Briefly, the two basic questions that this research is supposed to answer are:
1. Howmuch fiber is needed and how fibers should be distributed through a fiber reinforced composite (FRC) structure in order to obtain the optimal and reliable structural response?
2. How do uncertainties influence the optimization results and reliability of the structure?
Giving answer to the above questions a double stage sequential optimization algorithm for finding the optimal content of short fiber reinforcements and their distribution in the composite structure, considering uncertain design parameters, is presented. In the first stage, the optimal amount of short fibers in a FRC structure with uniformly distributed fibers is conducted in the framework of a Reliability Based Design Optimization (RBDO) problem. Presented model considers material, structural and modeling uncertainties. In the second stage, the fiber distribution optimization (with the aim to further increase in structural reliability) is performed by defining a fiber distribution function through a Non-Uniform Rational BSpline (NURBS) surface. The advantages of using the NURBS surface as a fiber distribution function include: using the same data set for the optimization and analysis; high convergence rate due to the smoothness of the NURBS; mesh independency of the optimal layout; no need for any post processing technique and its non-heuristic nature. The output of stage 1 (the optimal fiber content for homogeneously distributed fibers) is considered as the input of stage 2. The output of stage 2 is the Reliability Index (b ) of the structure with the optimal fiber content and distribution.
First order reliability method (in order to approximate the limit state function) as well as different material models including Rule of Mixtures, Mori-Tanaka, energy-based approach and stochastic multi-scales are implemented in different examples. The proposed combined model is able to capture the role of available uncertainties in FRC structures through a computationally efficient algorithm using all sequential, NURBS and sensitivity based techniques. The methodology is successfully implemented for interfacial shear stress optimization in sandwich beams and also for optimization of the internal cooling channels in a ceramic matrix composite.

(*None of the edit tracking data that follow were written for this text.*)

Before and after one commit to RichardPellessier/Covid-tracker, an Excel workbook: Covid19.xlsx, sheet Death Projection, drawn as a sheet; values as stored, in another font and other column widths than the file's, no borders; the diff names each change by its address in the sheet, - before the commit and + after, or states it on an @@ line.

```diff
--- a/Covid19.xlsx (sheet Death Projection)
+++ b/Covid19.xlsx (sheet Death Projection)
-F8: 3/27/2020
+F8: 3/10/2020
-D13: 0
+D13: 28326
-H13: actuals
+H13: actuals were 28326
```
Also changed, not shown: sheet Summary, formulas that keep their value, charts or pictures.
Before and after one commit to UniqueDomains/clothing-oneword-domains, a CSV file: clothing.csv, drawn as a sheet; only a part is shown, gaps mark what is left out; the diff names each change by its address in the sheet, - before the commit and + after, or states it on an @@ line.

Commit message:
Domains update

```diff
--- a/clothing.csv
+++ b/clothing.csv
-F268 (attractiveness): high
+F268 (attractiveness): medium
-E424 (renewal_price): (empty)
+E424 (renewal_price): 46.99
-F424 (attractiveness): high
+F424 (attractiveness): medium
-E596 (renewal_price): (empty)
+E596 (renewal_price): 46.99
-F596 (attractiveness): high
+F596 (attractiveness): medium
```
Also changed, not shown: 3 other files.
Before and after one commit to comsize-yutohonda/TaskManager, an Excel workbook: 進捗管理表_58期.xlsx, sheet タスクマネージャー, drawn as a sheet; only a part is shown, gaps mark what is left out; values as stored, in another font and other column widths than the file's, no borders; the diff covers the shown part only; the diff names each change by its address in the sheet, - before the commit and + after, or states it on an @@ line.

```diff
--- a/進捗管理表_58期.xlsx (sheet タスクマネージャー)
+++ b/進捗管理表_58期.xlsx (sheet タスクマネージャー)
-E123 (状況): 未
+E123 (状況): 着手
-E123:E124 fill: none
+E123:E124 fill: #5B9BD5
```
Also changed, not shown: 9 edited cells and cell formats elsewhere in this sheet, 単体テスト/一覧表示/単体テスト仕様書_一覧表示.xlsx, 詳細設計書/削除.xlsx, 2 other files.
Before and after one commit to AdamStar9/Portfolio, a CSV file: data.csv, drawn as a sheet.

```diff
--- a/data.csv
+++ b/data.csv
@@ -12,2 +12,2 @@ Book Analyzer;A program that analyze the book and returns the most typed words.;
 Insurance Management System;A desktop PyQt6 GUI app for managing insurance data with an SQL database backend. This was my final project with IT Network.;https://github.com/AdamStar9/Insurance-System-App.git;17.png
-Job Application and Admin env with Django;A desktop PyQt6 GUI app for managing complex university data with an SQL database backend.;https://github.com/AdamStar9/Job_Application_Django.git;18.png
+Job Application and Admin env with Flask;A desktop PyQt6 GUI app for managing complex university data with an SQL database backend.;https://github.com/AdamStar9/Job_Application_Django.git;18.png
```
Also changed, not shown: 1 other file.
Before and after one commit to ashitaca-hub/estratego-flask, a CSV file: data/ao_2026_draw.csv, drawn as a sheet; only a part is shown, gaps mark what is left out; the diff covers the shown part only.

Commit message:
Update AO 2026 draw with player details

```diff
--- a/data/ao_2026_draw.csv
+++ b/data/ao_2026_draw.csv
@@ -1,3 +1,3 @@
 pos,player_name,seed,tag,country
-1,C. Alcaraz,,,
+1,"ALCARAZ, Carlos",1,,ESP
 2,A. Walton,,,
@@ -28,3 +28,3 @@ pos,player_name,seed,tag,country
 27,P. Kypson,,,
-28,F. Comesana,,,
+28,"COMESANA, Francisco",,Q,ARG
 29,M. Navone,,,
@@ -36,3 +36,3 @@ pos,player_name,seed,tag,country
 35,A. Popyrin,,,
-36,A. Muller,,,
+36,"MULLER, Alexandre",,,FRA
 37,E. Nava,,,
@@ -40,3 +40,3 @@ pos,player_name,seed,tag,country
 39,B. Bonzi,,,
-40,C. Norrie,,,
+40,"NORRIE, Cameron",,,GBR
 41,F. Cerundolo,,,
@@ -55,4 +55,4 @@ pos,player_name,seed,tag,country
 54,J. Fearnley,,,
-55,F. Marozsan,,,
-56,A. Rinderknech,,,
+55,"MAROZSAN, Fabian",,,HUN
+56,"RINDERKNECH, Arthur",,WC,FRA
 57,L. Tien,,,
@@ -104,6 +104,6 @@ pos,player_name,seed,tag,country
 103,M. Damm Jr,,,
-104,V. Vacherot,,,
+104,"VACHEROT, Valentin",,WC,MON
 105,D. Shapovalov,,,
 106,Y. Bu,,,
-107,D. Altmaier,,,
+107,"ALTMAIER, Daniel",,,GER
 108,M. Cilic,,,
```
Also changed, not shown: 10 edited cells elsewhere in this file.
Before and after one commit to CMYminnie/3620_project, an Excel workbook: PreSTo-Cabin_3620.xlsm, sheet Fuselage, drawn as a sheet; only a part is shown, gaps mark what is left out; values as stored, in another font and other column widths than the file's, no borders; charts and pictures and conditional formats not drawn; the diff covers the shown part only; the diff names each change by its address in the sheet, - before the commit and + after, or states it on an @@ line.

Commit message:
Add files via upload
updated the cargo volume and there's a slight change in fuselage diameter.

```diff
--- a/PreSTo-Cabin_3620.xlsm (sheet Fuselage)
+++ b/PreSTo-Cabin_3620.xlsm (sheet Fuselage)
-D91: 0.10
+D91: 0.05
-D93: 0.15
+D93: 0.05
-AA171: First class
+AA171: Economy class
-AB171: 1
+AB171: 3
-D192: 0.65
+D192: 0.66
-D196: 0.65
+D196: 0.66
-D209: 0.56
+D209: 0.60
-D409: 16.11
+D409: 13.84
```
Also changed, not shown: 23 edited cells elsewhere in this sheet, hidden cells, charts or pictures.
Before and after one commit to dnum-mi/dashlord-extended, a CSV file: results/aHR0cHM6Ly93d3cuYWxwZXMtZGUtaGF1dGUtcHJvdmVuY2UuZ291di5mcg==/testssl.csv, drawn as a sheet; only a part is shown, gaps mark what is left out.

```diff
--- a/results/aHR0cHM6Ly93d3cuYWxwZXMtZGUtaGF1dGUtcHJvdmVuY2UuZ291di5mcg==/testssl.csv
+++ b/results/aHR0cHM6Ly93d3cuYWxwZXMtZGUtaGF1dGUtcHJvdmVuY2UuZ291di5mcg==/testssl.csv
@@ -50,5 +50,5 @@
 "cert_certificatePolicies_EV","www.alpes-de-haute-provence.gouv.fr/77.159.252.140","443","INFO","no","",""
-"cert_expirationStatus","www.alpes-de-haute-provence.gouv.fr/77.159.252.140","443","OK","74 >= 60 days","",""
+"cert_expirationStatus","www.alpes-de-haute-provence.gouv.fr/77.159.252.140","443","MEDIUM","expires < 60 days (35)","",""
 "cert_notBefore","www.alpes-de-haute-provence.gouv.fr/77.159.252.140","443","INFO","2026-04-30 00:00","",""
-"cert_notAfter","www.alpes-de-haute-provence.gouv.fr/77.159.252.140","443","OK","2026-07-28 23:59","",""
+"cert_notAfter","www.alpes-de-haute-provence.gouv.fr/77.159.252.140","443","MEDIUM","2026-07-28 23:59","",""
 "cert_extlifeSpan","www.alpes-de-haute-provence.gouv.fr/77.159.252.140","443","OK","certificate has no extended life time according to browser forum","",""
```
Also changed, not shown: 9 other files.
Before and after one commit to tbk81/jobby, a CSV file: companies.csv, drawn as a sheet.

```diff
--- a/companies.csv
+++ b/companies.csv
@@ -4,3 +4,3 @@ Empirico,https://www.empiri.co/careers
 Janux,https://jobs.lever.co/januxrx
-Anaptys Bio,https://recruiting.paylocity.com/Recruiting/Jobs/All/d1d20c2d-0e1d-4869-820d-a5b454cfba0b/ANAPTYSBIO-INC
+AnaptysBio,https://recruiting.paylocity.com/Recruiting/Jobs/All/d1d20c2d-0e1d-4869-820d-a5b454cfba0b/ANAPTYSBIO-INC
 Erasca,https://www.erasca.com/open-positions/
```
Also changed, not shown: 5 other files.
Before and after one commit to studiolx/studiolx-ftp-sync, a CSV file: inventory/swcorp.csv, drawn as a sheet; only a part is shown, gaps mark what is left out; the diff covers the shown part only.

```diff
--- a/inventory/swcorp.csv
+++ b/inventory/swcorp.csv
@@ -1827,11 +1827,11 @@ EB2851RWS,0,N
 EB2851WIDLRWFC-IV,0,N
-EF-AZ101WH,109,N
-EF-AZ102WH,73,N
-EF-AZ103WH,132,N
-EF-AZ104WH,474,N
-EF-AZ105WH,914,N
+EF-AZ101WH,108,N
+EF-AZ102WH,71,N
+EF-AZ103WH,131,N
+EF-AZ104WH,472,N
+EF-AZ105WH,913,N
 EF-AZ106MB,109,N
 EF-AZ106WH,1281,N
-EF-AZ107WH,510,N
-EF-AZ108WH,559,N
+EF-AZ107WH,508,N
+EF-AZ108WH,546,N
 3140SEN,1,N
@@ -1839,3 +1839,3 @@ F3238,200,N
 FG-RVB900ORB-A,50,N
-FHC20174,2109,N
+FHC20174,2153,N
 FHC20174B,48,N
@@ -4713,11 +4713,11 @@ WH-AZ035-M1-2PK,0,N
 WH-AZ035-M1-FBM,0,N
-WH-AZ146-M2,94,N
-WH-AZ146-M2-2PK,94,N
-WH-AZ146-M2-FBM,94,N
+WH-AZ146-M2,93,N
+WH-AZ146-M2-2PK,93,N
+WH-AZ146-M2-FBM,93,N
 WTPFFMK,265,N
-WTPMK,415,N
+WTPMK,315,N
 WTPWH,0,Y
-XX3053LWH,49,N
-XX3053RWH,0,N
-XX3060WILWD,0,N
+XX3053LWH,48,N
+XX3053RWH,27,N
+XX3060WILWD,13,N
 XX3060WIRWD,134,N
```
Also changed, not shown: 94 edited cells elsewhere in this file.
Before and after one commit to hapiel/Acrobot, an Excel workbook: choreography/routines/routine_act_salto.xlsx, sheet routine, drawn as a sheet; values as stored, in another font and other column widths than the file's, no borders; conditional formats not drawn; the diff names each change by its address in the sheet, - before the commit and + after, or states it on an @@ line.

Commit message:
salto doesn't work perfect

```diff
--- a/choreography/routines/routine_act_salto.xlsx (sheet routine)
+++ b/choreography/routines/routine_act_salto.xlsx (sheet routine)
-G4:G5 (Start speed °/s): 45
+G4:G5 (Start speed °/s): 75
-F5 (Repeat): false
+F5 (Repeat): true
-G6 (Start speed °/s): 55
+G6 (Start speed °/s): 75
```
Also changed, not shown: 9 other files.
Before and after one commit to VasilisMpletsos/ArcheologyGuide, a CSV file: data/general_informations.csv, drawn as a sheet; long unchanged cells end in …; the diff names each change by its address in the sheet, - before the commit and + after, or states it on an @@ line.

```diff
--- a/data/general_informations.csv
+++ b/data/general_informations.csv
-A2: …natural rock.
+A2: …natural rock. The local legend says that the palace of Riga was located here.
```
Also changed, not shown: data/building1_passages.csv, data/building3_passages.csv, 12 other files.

Finally, after some changes and modifications by combining Isogeometric Analysis, level set and point wise density mapping techniques, the computational framework is extended for topology optimization of piezoelectric / flexoelectric materials.